The report, The Right to Remain a Student: How California School Policies Fail to Protect and Serve, finds that school officials are increasingly calling on law enforcement to deal with student misbehavior such as disruption, truancy, bullying, vandalism and other violations of campus rules, often leading to arrests and feeding students into the growing school-to-prison pipeline.
Among some of the civil rights concerns addressed in the report:
- Students are often taken into custody without warrants and without an adult present;
- Police often fail to inform students of their rights, and students are questioned by police and arrested without prior notification of parents, guardians or even school officials;
- Students of color are more likely than their white counterparts to be arrested for minor violations of rules or policies;
- Arrests and incarceration increase students' odds of dropping out of school;
- Students with disabilities are three times as likely as students without disabilities to be arrested;
- The arrest rate in schools where more than 80% of students are low-income is seven times the arrest rate of schools where fewer than 20% of students are low-income.
“We also find that many districts have failed to adopt firm policies on interactions between students and law enforcement, which encourages school officials to rely on police, rather than principals, counselors or other administrators, to enforce discipline,” said Sylvia Torres-Guillén, director of education equity for the ACLU of California. “In many cases districts have adopted policies requiring staff to call the police to address even minor disruptions or violations of school rules.”
The ACLU of California firmly believes that school districts and law enforcement agencies should never permanently assign police officers to school campuses. These officers are not sufficiently trained to deal with the needs of young people overall and disabled students in particular. In one especially egregious case, a district police officer in Stockton zip-tied the hands and feet of a 5-year-old with behavioral problems and took him to a mental health facility. In another case a police officer called to a San Mateo school pepper-sprayed a 7-year-old with disabilities after he refused to climb down from the top of a bookshelf in his special education classroom.
The report recommends a number of reforms:
- School districts must adopt policies that would require calls to law enforcement only if there is a real and immediate threat to student, staff or public safety;
- If a student is suspected of a crime on or off campus, officers should have an arrest warrant and allow students access to adult supervision before taking them into custody;
- Arrests should be made as unobtrusively and privately as possible;
- To meaningfully address the deeply rooted challenges students face, school districts should reinvest money spent on school resource officers, security guards and police officers into counselors and training on restorative strategies and positive behavior intervention and support.

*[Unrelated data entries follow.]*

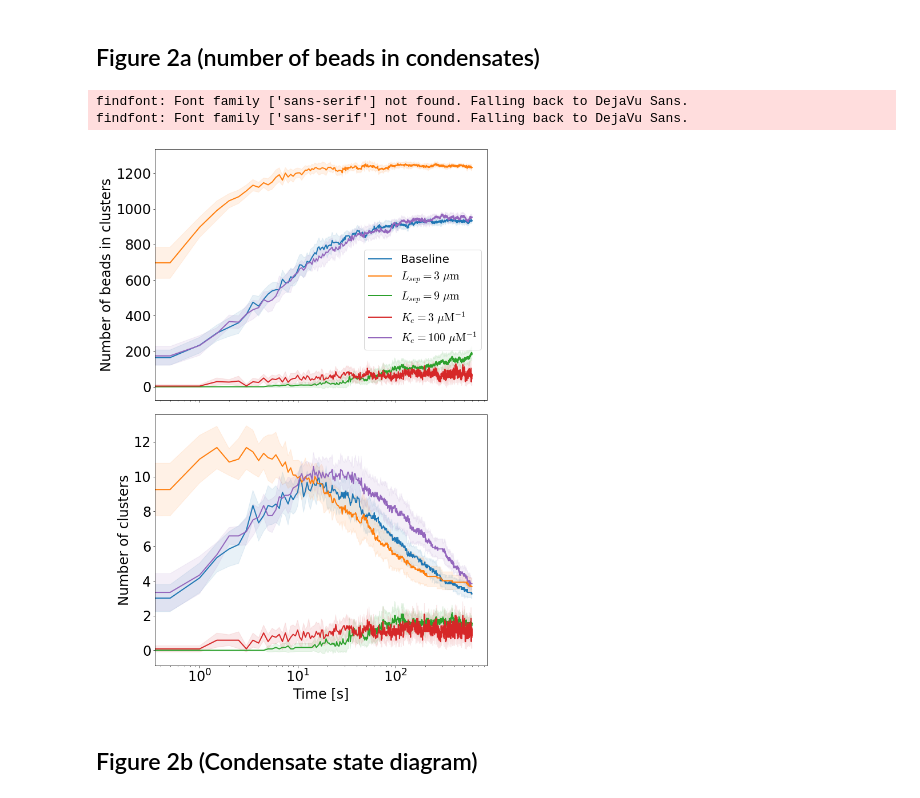
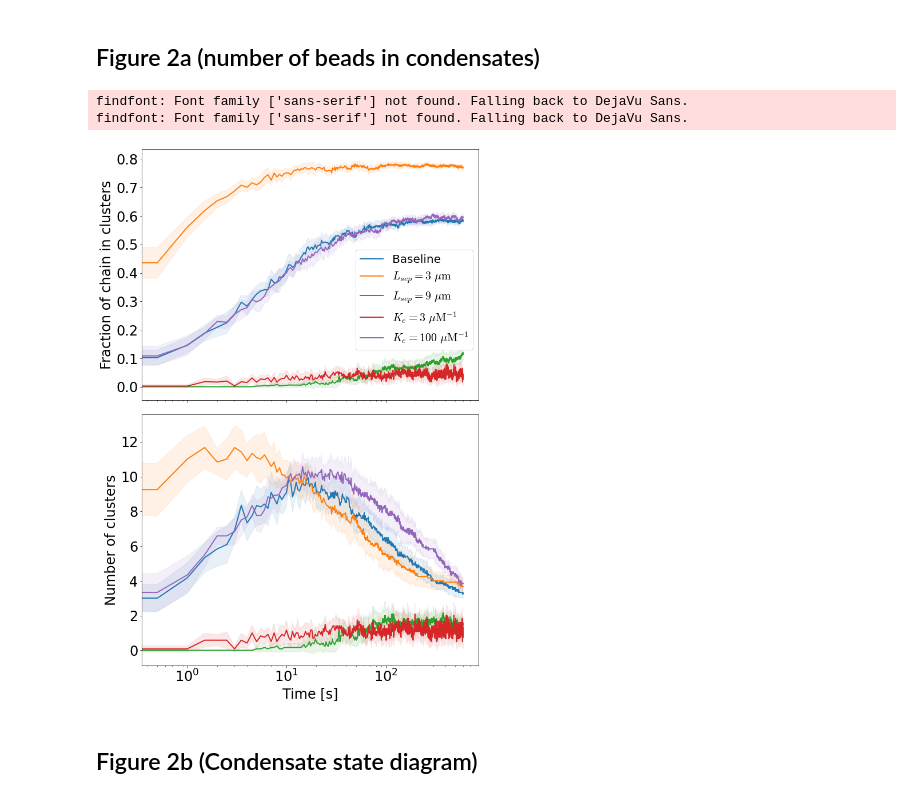
Before and after one commit to palladio11/aLENS_analysis, a Jupyter notebook: notebooks/chromatin_notebooks/Dyn_cond_figs/Figure2.ipynb, the cells around one changed output. Saved outputs shown, nothing was run; the diff lists cells and outputs as text; code cells hidden in the pictures.

```diff
--- a/notebooks/chromatin_notebooks/Dyn_cond_figs/Figure2.ipynb
+++ b/notebooks/chromatin_notebooks/Dyn_cond_figs/Figure2.ipynb
@@ -126,35 +126,35 @@ tableau10_cycler = iter(cycler(color=plt.cm.tab10.colors))
 with h5py.File('Figure2/fig2_pin_ke_data_dict.h5', 'r') as h5d:
     time_arr = h5d['time'][...]
     for (label, key), color in zip(labels_to_graph_dict.items(), plt.cm.tab10.colors):
         h5_data = h5d[key]
 
         num_runs = h5_data.attrs['num_runs']
         mean = h5_data[:, 0]
         min_length = min(mean.size, time_arr.size)
         mean = h5_data[:min_length, 0]
         std_dev = h5_data[:min_length, 1]
         # num_runs = h5_data.attrs['num_runs']
-        plot_confidence_int(axarr[0], time_arr[:min_length], mean, std_dev, 12, color=color, label=label)
+        plot_confidence_int(axarr[0], time_arr[:min_length], mean/1600, std_dev/1600, 12, color=color, label=label)
 
         mean = h5_data[:min_length, 2]
         std_dev = h5_data[:min_length, 3]
         # num_runs = h5_data.attrs['num_runs']
         plot_confidence_int(axarr[1], time_arr[:min_length], mean, std_dev, 12, color=color, label=label)
 
-    _ = axarr[0].set_ylabel('Number of beads in clusters')
+    _ = axarr[0].set_ylabel('Fraction of chain in clusters')
     _ = axarr[0].set_xscale('log')
     _ = axarr[0].legend(loc='center right', bbox_to_anchor=(1, .4))
 
     _ = axarr[1].set_ylabel('Number of clusters')
     _ = axarr[1].set_xlabel('Time [s]')
     fig.tight_layout()
 
 
 
     # _ = axarr.legend(loc='center left', bbox_to_anchor=(1.05, .5))
 # %% [output]
 findfont: Font family ['sans-serif'] not found. Falling back to DejaVu Sans.
 findfont: Font family ['sans-serif'] not found. Falling back to DejaVu Sans.
-[figure, old version]
+[figure, new version]
 # %% [markdown]
 ## Figure 2b (Condensate state diagram)
```
Also changed, not shown: parts of 1 cell of this notebook, 4 other files.
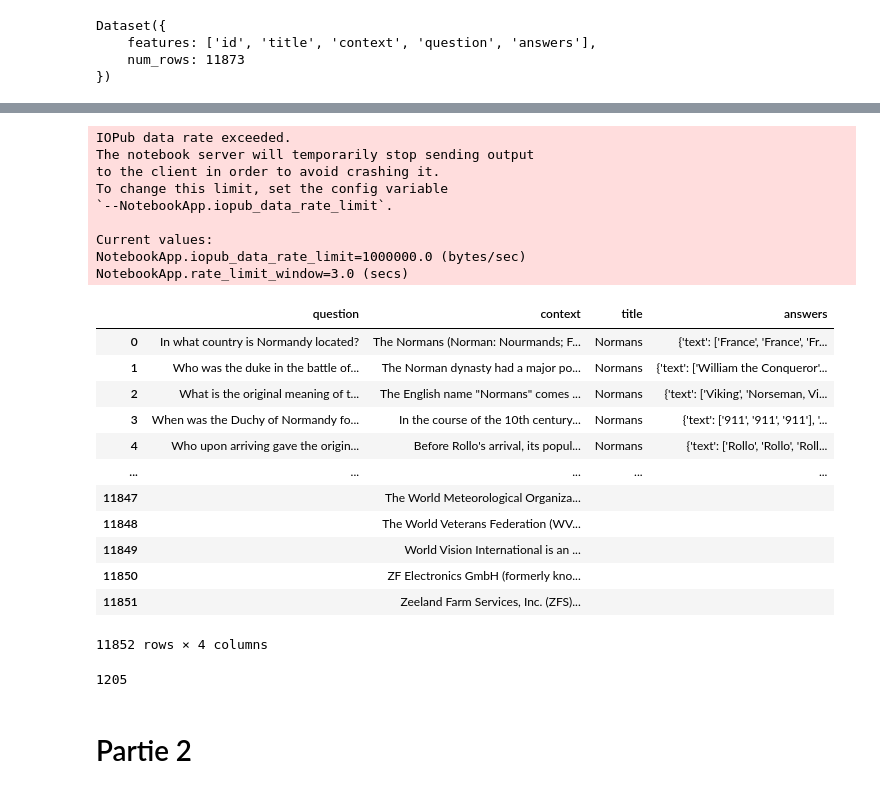
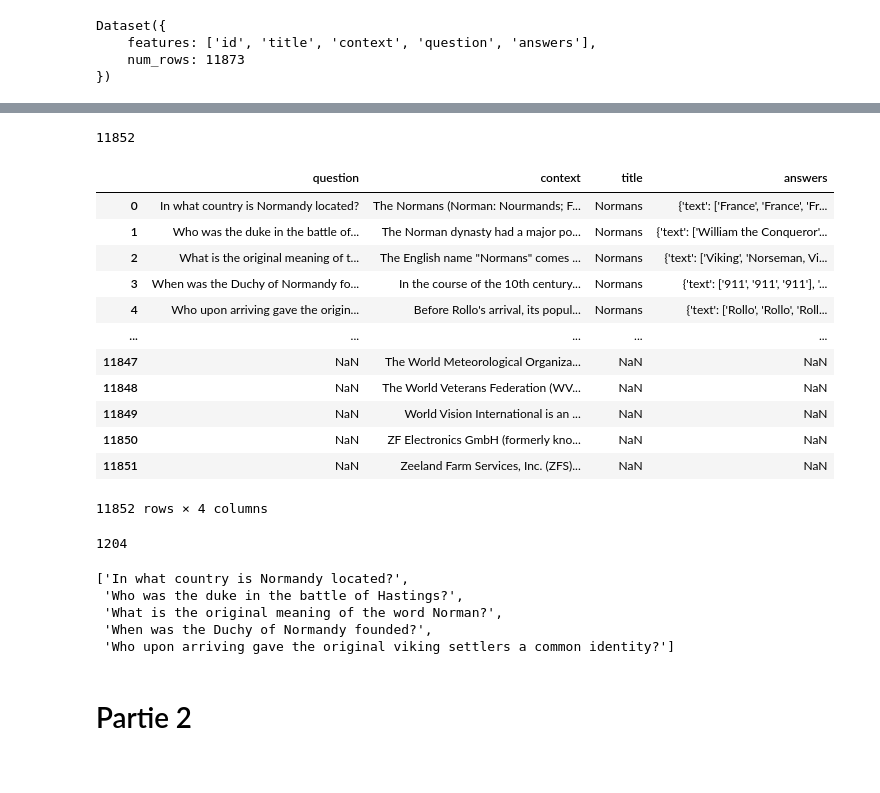
Before and after one commit to TheNizzo/QA_engine_nlp, a Jupyter notebook: NLP_Final_Part2.ipynb, the cells around one changed output, grey strips where cells are left out. Saved outputs shown, nothing was run; the diff lists cells and outputs as text; code cells hidden in the pictures.

```diff
--- a/NLP_Final_Part2.ipynb
+++ b/NLP_Final_Part2.ipynb
@@ -157,16 +65,13 @@ for i in qrels:
   if "QALD2" in i:
     # get question
     question = queries[i]
-    # for every entry that correspond to this question
+    # for every entry that correspond to a question
     for j in qrels[i]:
-      # get title and context
-      answer = corpus[j]['title']
+      # get context
       context = corpus[j]['text']
       # check if it's long enough for us
       context_tokens = context.split(' ')
       context_words = [word.lower() for word in context_tokens]
-      if len(context_words) >= 50:
-        # create a new entry
-        title = extract_title(j)
-        entry = [context, title, question, answer]
-        all_good_entries.append(entry)
+      if len(context_words) >= 50 and context not in all_good_entries:
+        # big enough, add it in the list of good context
+        all_good_entries.append(context)
@@ -200,11 +92,3 @@ Dataset({
     features: ['id', 'title', 'context', 'question', 'answers'],
     num_rows: 11873
 })
-# %%
-for i in range(len(all_good_entries)):
-  if all_good_entries[i][0] not in dico:
-    new_dico = {}
-    new_dico['title'] = ""
-    new_dico['question'] = ""
-    new_dico['answers'] = ""
-    dico[all_good_entries[i][0]] = new_dico
@@ -236,15 +95,3 @@ dico
-# %%
-print(dico.keys())
-# %% [output]
-IOPub data rate exceeded.
-The notebook server will temporarily stop sending output
-to the client in order to avoid crashing it.
-To change this limit, set the config variable
-`--NotebookApp.iopub_data_rate_limit`.
-
-Current values:
-NotebookApp.iopub_data_rate_limit=1000000.0 (bytes/sec)
-NotebookApp.rate_limit_window=3.0 (secs)
 # %%
 all_questions = []
 all_contexts = []
@@ -256,23 +103,28 @@ for context in dico.keys():
   all_questions.append(dico[context]['question'])
   all_titles.append(dico[context]['title'])
   all_answers.append(dico[context]['answers'])
+# %%
+all_contexts = all_contexts + all_good_entries
+# %%
+len(all_contexts)
+# %% [output]
+11852
 # %%
-df = pd.DataFrame(list(zip(all_questions, all_contexts, all_titles, all_answers)),
-                  columns =['question', 'context', 'title', 'answers'])
+df = pd.DataFrame({'question': pd.Series(all_questions), 'context': pd.Series(all_contexts), 'title': pd.Series(all_titles), 'answers': pd.Series(all_answers)})
 df
 # %% [output]
 |  | question | context | title | answers |
 | 0 | In what country is Normandy located? | The Normans (Norman: Nourmands; F... | Normans | {'text': ['France', 'France', 'Fr... |
 | 1 | Who was the duke in the battle of... | The Norman dynasty had a major po... | Normans | {'text': ['William the Conqueror'... |
 | 2 | What is the original meaning of t... | The English name "Normans" comes ... | Normans | {'text': ['Viking', 'Norseman, Vi... |
 | 3 | When was the Duchy of Normandy fo... | In the course of the 10th century... | Normans | {'text': ['911', '911', '911'], '... |
 | 4 | Who upon arriving gave the origin... | Before Rollo's arrival, its popul... | Normans | {'text': ['Rollo', 'Rollo', 'Roll... |
 | ... | ... | ... | ... | ... |
-| 11847 |  | The World Meteorological Organiza... |  |  |
-| 11848 |  | The World Veterans Federation (WV... |  |  |
-| 11849 |  | World Vision International is an ... |  |  |
-| 11850 |  | ZF Electronics GmbH (formerly kno... |  |  |
-| 11851 |  | Zeeland Farm Services, Inc. (ZFS)... |  |  |
+| 11847 | NaN | The World Meteorological Organiza... | NaN | NaN |
+| 11848 | NaN | The World Veterans Federation (WV... | NaN | NaN |
+| 11849 | NaN | World Vision International is an ... | NaN | NaN |
+| 11850 | NaN | ZF Electronics GmbH (formerly kno... | NaN | NaN |
+| 11851 | NaN | Zeeland Farm Services, Inc. (ZFS)... | NaN | NaN |
 11852 rows × 4 columns
 # %%
 seen = set()
@@ -287,7 +139,15 @@ for question in unique_questions:
 # %%
 len(unique_questions)
 # %% [output]
-1205
+1204
+# %%
+unique_questions[:5]
+# %% [output]
+['In what country is Normandy located?',
+ 'Who was the duke in the battle of Hastings?',
+ 'What is the original meaning of the word Norman?',
+ 'When was the Duchy of Normandy founded?',
+ 'Who upon arriving gave the original viking settlers a common identity?']
 # %% [markdown]
 # Partie 2
 # %%
```
Also changed, not shown: parts of 38 cells of this notebook.
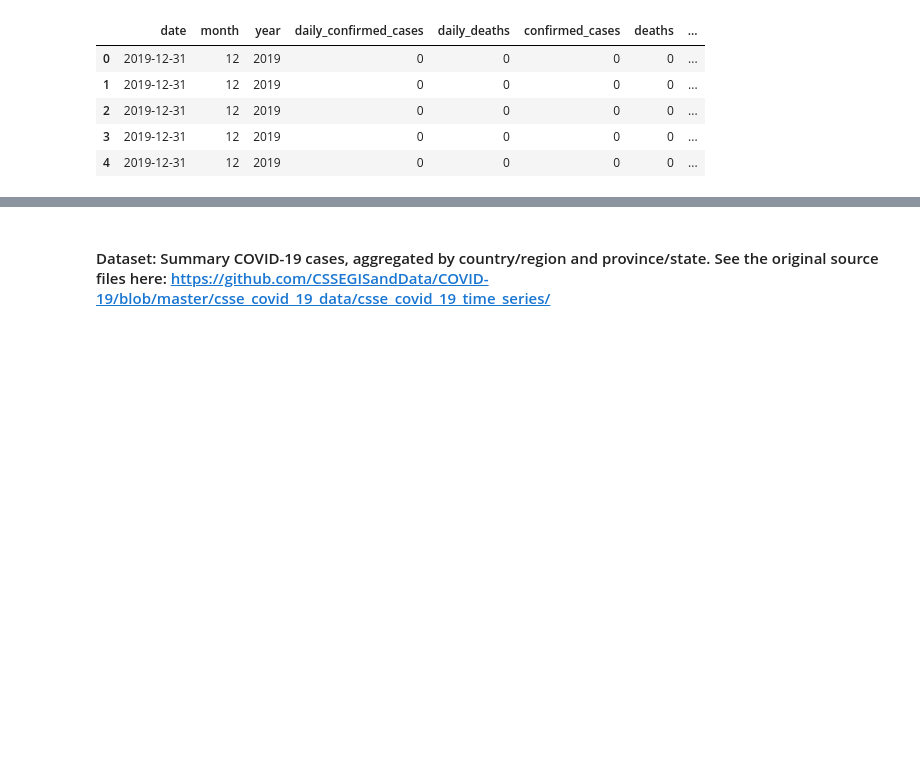
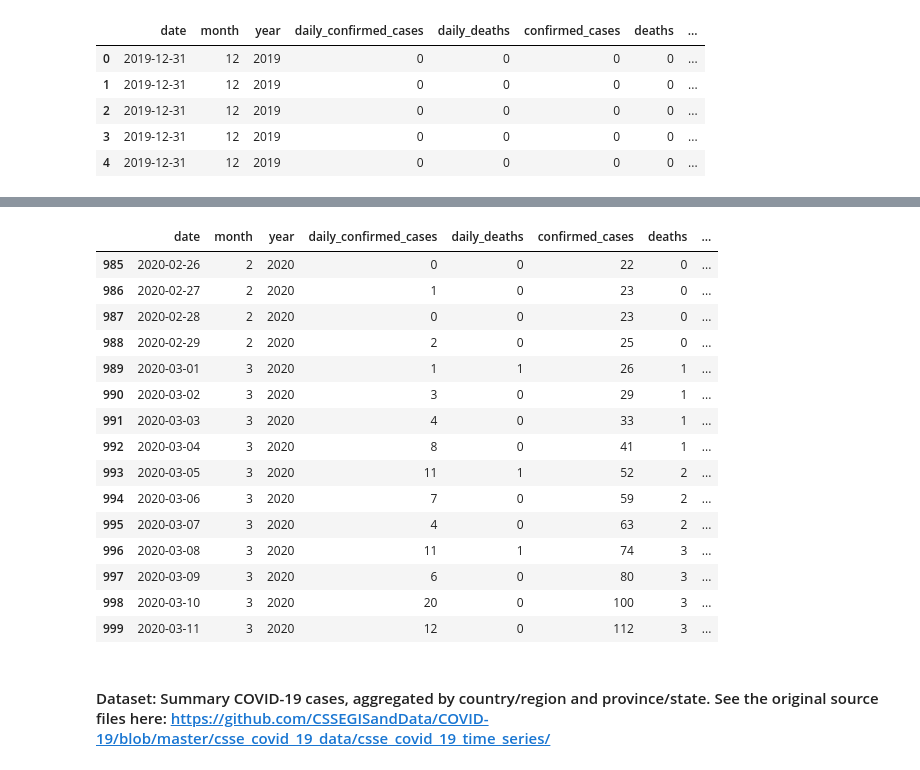
Before and after one commit to Adamantia/covid19-mit-teamd004, a Jupyter notebook: Covid19_Datathon_Team_d004.ipynb, the cells around one changed output, grey strips where cells are left out. Drawn from its saved outputs; the diff is of its cells as text; code cells hidden in the pictures; blank space fills up the shorter version.

```diff
--- a/Covid19_Datathon_Team_d004.ipynb
+++ b/Covid19_Datathon_Team_d004.ipynb
@@ -150,9 +150,9 @@ def run_query(query):
 # %% [markdown]
 ### Dataset: covid19_ecdc.covid_19_geographic_distribution_worldwide
 # %%
-df3 = run_query('''
+df_ecdc_world = run_query('''
 SELECT  date, month, year, daily_confirmed_cases, daily_deaths, confirmed_cases, deaths, countries_and_territories, geo_id, pop_data_2018 FROM `bigquery-public-data.covid19_ecdc.covid_19_geographic_distribution_worldwide` LIMIT 1000 ''')
-df3.head()
+df_ecdc_world.head()
 # %% [output]
 |  | date | month | year | daily_confirmed_cases | daily_deaths | confirmed_cases | deaths | ... |
 | 0 | 2019-12-31 | 12 | 2019 | 0 | 0 | 0 | 0 | ... |
@@ -163,3 +180,22 @@ df3.head()
+# %%
+df_ecdc_world.iloc[-15:]
+# %% [output]
+|  | date | month | year | daily_confirmed_cases | daily_deaths | confirmed_cases | deaths | ... |
+| 985 | 2020-02-26 | 2 | 2020 | 0 | 0 | 22 | 0 | ... |
+| 986 | 2020-02-27 | 2 | 2020 | 1 | 0 | 23 | 0 | ... |
+| 987 | 2020-02-28 | 2 | 2020 | 0 | 0 | 23 | 0 | ... |
+| 988 | 2020-02-29 | 2 | 2020 | 2 | 0 | 25 | 0 | ... |
+| 989 | 2020-03-01 | 3 | 2020 | 1 | 1 | 26 | 1 | ... |
+| 990 | 2020-03-02 | 3 | 2020 | 3 | 0 | 29 | 1 | ... |
+| 991 | 2020-03-03 | 3 | 2020 | 4 | 0 | 33 | 1 | ... |
+| 992 | 2020-03-04 | 3 | 2020 | 8 | 0 | 41 | 1 | ... |
+| 993 | 2020-03-05 | 3 | 2020 | 11 | 1 | 52 | 2 | ... |
+| 994 | 2020-03-06 | 3 | 2020 | 7 | 0 | 59 | 2 | ... |
+| 995 | 2020-03-07 | 3 | 2020 | 4 | 0 | 63 | 2 | ... |
+| 996 | 2020-03-08 | 3 | 2020 | 11 | 1 | 74 | 3 | ... |
+| 997 | 2020-03-09 | 3 | 2020 | 6 | 0 | 80 | 3 | ... |
+| 998 | 2020-03-10 | 3 | 2020 | 20 | 0 | 100 | 3 | ... |
+| 999 | 2020-03-11 | 3 | 2020 | 12 | 0 | 112 | 3 | ... |
 # %% [markdown]
 #### Dataset: Summary COVID-19 cases, aggregated by country/region and province/state. See the original source files here: https://github.com/CSSEGISandData/COVID-19/blob/master/csse_covid_19_data/csse_covid_19_time_series/
 # %%
```
Also changed, not shown: parts of 5 cells of this notebook.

“We are committed to safe school environments where students and staff build trust and all students feel included and supported, not anxious that police officers may handcuff and arrest them or their classmates for common misbehavior and behavioral problems caused by disability,” said Linnea Nelson, staff attorney with the ACLU of California. The Right to Remain a Student is being released in conjunction with Dignity in Schools’ National Week of Action, a coordinated effort by more than 100 organizations to end the school-to-prison pipeline.
The ACLU of California is a collaboration of the three ACLU affiliates in the state: ACLU of Northern California, ACLU of Southern California and the ACLU of San Diego & Imperial Counties.